▸ Problem
All of the records should be given back exactly and in full.

(Edit difference data)
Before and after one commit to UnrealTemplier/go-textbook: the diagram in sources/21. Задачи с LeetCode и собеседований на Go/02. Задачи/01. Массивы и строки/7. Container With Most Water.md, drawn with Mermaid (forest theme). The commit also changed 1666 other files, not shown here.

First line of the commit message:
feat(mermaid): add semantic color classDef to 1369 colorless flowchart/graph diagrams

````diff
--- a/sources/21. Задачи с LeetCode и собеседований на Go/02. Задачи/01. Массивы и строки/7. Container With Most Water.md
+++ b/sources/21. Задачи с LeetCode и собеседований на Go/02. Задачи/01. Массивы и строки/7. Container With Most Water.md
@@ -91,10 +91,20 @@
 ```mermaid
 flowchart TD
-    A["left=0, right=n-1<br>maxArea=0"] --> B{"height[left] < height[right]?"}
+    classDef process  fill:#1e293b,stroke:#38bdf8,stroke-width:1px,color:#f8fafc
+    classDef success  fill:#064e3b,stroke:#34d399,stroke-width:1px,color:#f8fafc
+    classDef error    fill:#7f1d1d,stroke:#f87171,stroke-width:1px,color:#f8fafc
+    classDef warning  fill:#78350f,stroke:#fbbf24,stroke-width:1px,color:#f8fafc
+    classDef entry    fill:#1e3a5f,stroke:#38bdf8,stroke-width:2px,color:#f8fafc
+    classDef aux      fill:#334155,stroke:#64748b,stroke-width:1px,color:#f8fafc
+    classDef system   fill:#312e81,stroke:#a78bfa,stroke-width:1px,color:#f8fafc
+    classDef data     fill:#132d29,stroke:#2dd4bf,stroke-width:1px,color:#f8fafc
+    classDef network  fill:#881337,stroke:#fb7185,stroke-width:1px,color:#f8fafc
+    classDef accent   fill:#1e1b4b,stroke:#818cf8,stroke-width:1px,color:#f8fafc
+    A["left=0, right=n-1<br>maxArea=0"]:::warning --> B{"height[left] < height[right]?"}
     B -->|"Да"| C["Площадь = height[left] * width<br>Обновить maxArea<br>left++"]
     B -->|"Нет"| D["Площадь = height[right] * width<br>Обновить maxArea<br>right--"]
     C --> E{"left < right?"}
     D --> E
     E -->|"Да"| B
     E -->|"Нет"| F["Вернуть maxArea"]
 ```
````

▸ Response for this exercise
Before and after one commit to UnrealTemplier/go-textbook: the diagram in sources/21. Задачи с LeetCode и собеседований на Go/02. Задачи/01. Массивы и строки/7. Container With Most Water.md, drawn with Mermaid (forest theme). The commit also changed 1666 other files, not shown here.

First line of the commit message:
feat(mermaid): add semantic color classDef to 1369 colorless flowchart/graph diagrams

````diff
--- a/sources/21. Задачи с LeetCode и собеседований на Go/02. Задачи/01. Массивы и строки/7. Container With Most Water.md
+++ b/sources/21. Задачи с LeetCode и собеседований на Go/02. Задачи/01. Массивы и строки/7. Container With Most Water.md
@@ -91,10 +91,20 @@
 ```mermaid
 flowchart TD
-    A["left=0, right=n-1<br>maxArea=0"] --> B{"height[left] < height[right]?"}
+    classDef process  fill:#1e293b,stroke:#38bdf8,stroke-width:1px,color:#f8fafc
+    classDef success  fill:#064e3b,stroke:#34d399,stroke-width:1px,color:#f8fafc
+    classDef error    fill:#7f1d1d,stroke:#f87171,stroke-width:1px,color:#f8fafc
+    classDef warning  fill:#78350f,stroke:#fbbf24,stroke-width:1px,color:#f8fafc
+    classDef entry    fill:#1e3a5f,stroke:#38bdf8,stroke-width:2px,color:#f8fafc
+    classDef aux      fill:#334155,stroke:#64748b,stroke-width:1px,color:#f8fafc
+    classDef system   fill:#312e81,stroke:#a78bfa,stroke-width:1px,color:#f8fafc
+    classDef data     fill:#132d29,stroke:#2dd4bf,stroke-width:1px,color:#f8fafc
+    classDef network  fill:#881337,stroke:#fb7185,stroke-width:1px,color:#f8fafc
+    classDef accent   fill:#1e1b4b,stroke:#818cf8,stroke-width:1px,color:#f8fafc
+    A["left=0, right=n-1<br>maxArea=0"]:::warning --> B{"height[left] < height[right]?"}
     B -->|"Да"| C["Площадь = height[left] * width<br>Обновить maxArea<br>left++"]
     B -->|"Нет"| D["Площадь = height[right] * width<br>Обновить maxArea<br>right--"]
     C --> E{"left < right?"}
     D --> E
     E -->|"Да"| B
     E -->|"Нет"| F["Вернуть maxArea"]
 ```
````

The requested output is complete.